U.S. Supreme Court No Longer Set to Resolve Circuit Split on Use of Section 1782 in International Commercial Arbitration

September 9, 2021

The U.S. Supreme Court granted certiorari earlier this year in the case of Servotronics, Inc. v. Rolls-Royce PLC and The Boeing Company  to resolve a circuit split regarding whether the federal international evidence collection statute, 28 U.S.C. § 1782, permits recourse to the U.S. courts for discovery for use in international commercial arbitration.

However, on Wednesday, September 8, 2021, counsel for the petitioner informed the Court that the petitioner would be dismissing the case, and the Court removed the case—which had been scheduled for oral argument on October 5, 2021—from its calendar.

Dismissal of Servotronics means that the significant uncertainty regarding whether an international commercial arbitration constitutes “a proceeding in a foreign or international tribunal” within the meaning of the statute remains unresolved.  The entrenched circuit split on the permissibility of § 1782 for use in international commercial arbitration—in which the Second, Fifth, and Seventh Circuits have held that § 1782 discovery is not permitted for use in such proceedings, and the Fourth and Sixth Circuits have ruled in contrast that § 1782 is available in international commercial arbitration—is likely to persist until the Court once again takes up this issue.
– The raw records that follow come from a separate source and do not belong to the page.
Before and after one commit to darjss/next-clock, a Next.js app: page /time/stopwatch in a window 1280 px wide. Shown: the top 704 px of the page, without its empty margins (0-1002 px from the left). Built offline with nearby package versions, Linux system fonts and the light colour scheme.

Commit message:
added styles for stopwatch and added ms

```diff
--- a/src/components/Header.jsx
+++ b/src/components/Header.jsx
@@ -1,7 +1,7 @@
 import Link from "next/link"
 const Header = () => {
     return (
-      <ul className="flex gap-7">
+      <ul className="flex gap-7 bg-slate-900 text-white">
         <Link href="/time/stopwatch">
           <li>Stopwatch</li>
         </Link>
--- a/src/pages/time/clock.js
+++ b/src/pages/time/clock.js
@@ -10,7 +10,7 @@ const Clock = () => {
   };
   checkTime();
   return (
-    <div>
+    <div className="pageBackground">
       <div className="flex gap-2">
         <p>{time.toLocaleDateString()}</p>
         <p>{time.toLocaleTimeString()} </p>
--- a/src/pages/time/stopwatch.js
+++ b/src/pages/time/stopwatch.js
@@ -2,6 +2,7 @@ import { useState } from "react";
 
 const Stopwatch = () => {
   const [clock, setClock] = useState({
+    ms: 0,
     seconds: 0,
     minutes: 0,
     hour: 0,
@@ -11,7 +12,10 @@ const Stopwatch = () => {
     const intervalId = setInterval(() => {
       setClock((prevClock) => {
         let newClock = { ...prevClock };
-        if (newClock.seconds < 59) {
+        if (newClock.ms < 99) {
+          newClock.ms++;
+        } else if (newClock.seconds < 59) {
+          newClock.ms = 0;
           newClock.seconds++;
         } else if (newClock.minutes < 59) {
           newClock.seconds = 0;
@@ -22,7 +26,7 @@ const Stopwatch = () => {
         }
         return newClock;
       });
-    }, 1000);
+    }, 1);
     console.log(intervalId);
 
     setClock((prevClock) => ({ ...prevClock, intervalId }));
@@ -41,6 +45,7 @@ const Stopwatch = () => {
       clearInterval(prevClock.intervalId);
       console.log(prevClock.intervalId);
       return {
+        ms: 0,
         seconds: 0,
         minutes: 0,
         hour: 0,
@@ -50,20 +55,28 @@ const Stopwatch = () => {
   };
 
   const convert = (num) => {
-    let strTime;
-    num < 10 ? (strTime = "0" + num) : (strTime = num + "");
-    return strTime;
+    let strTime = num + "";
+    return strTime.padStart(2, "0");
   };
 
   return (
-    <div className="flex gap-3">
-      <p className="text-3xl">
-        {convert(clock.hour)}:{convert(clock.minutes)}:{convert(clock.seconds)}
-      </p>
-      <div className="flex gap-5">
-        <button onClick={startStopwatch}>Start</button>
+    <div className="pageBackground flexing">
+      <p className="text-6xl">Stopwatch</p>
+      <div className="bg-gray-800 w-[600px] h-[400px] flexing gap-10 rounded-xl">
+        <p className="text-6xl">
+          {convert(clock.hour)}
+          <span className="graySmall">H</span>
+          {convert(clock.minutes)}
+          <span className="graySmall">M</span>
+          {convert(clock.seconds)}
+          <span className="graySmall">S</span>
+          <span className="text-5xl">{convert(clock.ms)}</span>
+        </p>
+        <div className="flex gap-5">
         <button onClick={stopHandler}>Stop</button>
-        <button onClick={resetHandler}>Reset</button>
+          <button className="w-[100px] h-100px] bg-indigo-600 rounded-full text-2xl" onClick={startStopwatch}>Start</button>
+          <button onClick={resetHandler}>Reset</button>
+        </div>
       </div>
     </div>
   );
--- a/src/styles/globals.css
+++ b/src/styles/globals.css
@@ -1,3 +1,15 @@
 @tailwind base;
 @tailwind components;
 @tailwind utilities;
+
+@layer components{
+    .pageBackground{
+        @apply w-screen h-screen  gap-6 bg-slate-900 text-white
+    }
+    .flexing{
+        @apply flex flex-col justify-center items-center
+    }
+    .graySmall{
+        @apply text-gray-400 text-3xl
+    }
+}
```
For further analysis on the use of 28 U.S. § 1782(a) to obtain discovery in foreign proceedings through U.S. courts, please see our Alert Memos on this topic below: